Sure, you may be generating content at a record breaking pace, but it is the right content? Is it what your customers need? Perhaps you’ve developed buyer personas, but does your content show it? When persona-guided content looks the same as it always did, it’s a sign that the underlying personas are missing key insights. And, if you’ve not yet headed down the persona path, now is the time!
My thinking on this topic has been shaped by persona expert, Adele Revella. She and I met several years ago when I took several of her persona development classes. Adele and I spoke a few months back and she expressed to me that she’s seen many marketers focus their buyer personas on information gained from their sales people, a product manager, the latest analyst reports, or purely demographic data such as job title, industry and company size. While this is easier for marketers to do, these sources don’t tell you what your buyers are thinking about as they evaluate their options to solve a particular problem.
Here are three tips for more buyer-focused content marketing:
1. Interview buyers to gain real insights. It’s just not enough to know the title, age and gender of the target buyer. And if you make stuff up about your buyer, your marketing content will look the same as it did before you developed personas. You need to have a strategic interview with recent buyers, probing for insights that buyers have not shared with your sales people, your competitors, or anyone else for that matter.

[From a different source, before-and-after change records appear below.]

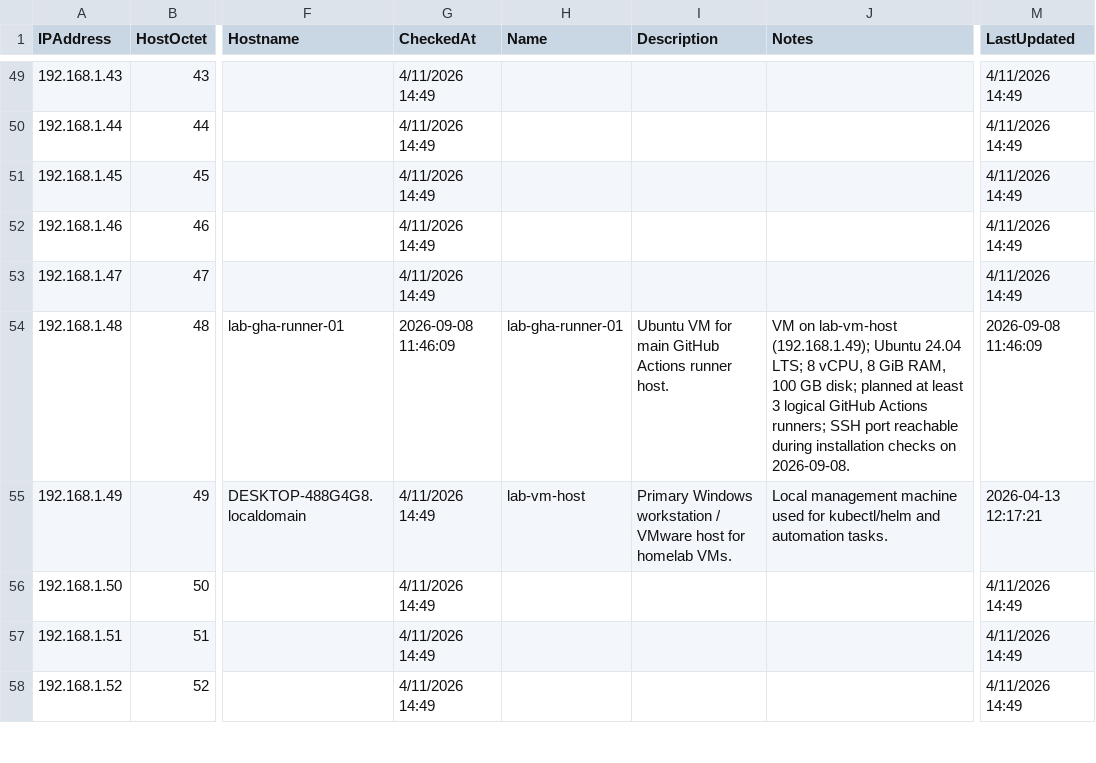
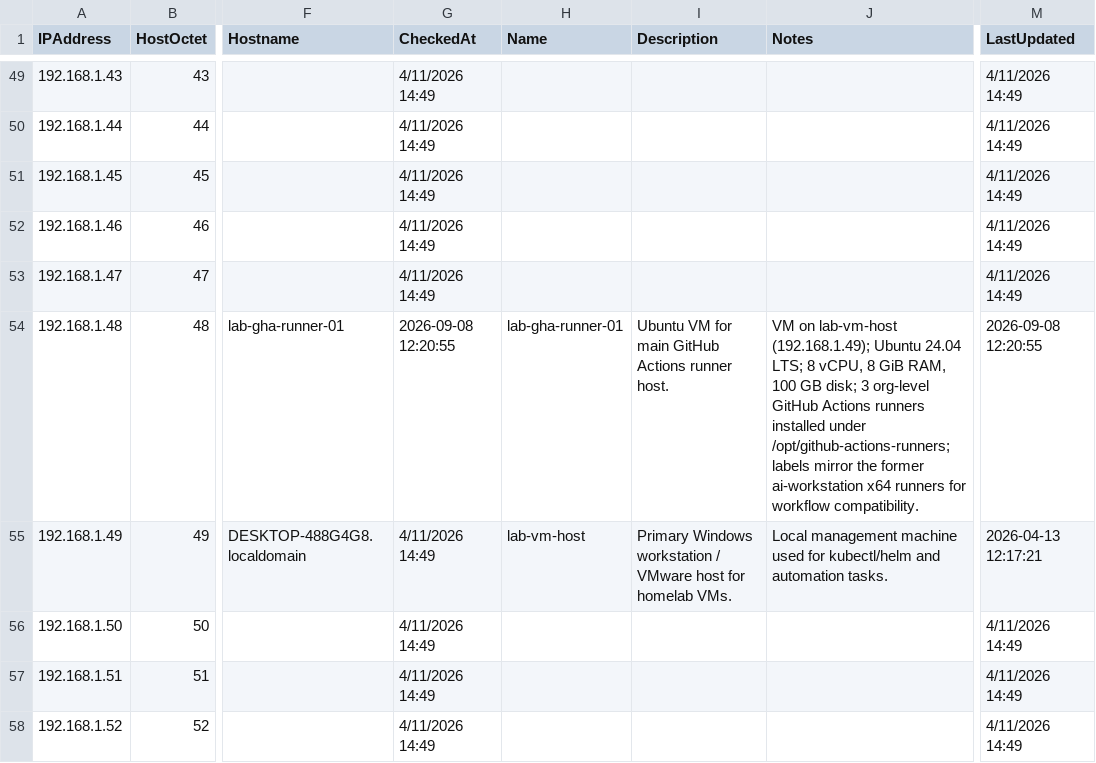
Before and after one commit to ajh-lab/lab, a CSV file: network_devices.csv, drawn as a sheet; only a part is shown, gaps mark what is left out; the diff names each change by its address in the sheet, - before the commit and + after, or states it on an @@ line.

Commit message:
docs: record GitHub runner migration

```diff
--- a/network_devices.csv
+++ b/network_devices.csv
-G54 (CheckedAt): 2026-09-08 11:46:09
+G54 (CheckedAt): 2026-09-08 12:20:55
-J54 (Notes): …GB disk; planned at least 3 logical GitHub Actions runners; SSH port reachable during installation checks on 2026-09-08.
+J54 (Notes): …GB disk; 3 org-level GitHub Actions runners installed under /opt/github-actions-runners; labels mirror the former ai-workstation x64 runners for workflow compatibility.
-M54 (LastUpdated): 2026-09-08 11:46:09
+M54 (LastUpdated): 2026-09-08 12:20:55
```
Also changed, not shown: 1 other file.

2. Focus on the decisions you want to influence. Interview people who recently evaluated your solution to hear the steps they took to compare your product or solution to your competitors’ offerings. This gives you framework to define a messaging strategy that communicates the right information at the right time to motivate buyers to choose your product or solution.
3. Lose the jargon, please. Have you noticed that many companies sound the same? Probe deeply on your buyer’s use of jargon words like “scalable,” “robust” and other generic words that your competitors use. When you know exactly how the buyer defines “robust”, your content can speak directly to the outcomes and concerns that are most critical to them.
By gathering key insights from unscripted interviews with recent buyers, you will become the buyer expert. When you make your buyer the focal point for your marketing initiatives, they’ll show their appreciation by choosing your company’s solutions .
These insights, and more, are discussed in detail in a new eBook co-authored with Adele designed to help marketers through the process of buyer-centric persona development: “For Compelling Content, Let Your Buyers Be Your Guide.”